BEGIN Given entries

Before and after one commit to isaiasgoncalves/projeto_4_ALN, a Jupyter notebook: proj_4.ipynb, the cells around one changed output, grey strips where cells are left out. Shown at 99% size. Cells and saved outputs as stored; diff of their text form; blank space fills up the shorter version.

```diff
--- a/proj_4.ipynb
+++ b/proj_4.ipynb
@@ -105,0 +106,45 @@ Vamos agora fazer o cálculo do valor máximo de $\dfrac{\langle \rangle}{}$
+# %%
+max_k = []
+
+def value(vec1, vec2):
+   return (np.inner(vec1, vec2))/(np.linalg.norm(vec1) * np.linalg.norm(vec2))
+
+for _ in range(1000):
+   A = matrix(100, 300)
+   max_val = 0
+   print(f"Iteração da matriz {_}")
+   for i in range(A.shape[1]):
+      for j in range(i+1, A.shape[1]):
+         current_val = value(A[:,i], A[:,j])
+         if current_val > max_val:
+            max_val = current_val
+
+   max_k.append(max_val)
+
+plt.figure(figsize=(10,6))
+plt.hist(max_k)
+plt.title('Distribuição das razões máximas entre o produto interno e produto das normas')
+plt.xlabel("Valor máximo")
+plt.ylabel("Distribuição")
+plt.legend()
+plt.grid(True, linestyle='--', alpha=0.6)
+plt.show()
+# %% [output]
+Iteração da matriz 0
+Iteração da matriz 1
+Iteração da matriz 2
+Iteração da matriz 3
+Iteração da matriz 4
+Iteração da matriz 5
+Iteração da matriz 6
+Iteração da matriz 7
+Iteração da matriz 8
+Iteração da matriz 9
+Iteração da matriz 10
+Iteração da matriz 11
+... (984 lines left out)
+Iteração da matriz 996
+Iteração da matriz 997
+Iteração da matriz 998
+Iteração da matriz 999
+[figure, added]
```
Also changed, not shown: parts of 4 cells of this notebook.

END Given entries

_Work to complete_
Would you please return all of the data exactly?

_Answer section_
Before and after one commit to isaiasgoncalves/projeto_4_ALN, a Jupyter notebook: proj_4.ipynb, the cells around one changed output, grey strips where cells are left out. Shown at 99% size. Cells and saved outputs as stored; diff of their text form; blank space fills up the shorter version.

```diff
--- a/proj_4.ipynb
+++ b/proj_4.ipynb
@@ -105,0 +106,45 @@ Vamos agora fazer o cálculo do valor máximo de $\dfrac{\langle \rangle}{}$
+# %%
+max_k = []
+
+def value(vec1, vec2):
+   return (np.inner(vec1, vec2))/(np.linalg.norm(vec1) * np.linalg.norm(vec2))
+
+for _ in range(1000):
+   A = matrix(100, 300)
+   max_val = 0
+   print(f"Iteração da matriz {_}")
+   for i in range(A.shape[1]):
+      for j in range(i+1, A.shape[1]):
+         current_val = value(A[:,i], A[:,j])
+         if current_val > max_val:
+            max_val = current_val
+
+   max_k.append(max_val)
+
+plt.figure(figsize=(10,6))
+plt.hist(max_k)
+plt.title('Distribuição das razões máximas entre o produto interno e produto das normas')
+plt.xlabel("Valor máximo")
+plt.ylabel("Distribuição")
+plt.legend()
+plt.grid(True, linestyle='--', alpha=0.6)
+plt.show()
+# %% [output]
+Iteração da matriz 0
+Iteração da matriz 1
+Iteração da matriz 2
+Iteração da matriz 3
+Iteração da matriz 4
+Iteração da matriz 5
+Iteração da matriz 6
+Iteração da matriz 7
+Iteração da matriz 8
+Iteração da matriz 9
+Iteração da matriz 10
+Iteração da matriz 11
+... (984 lines left out)
+Iteração da matriz 996
+Iteração da matriz 997
+Iteração da matriz 998
+Iteração da matriz 999
+[figure, added]
```
Also changed, not shown: parts of 4 cells of this notebook.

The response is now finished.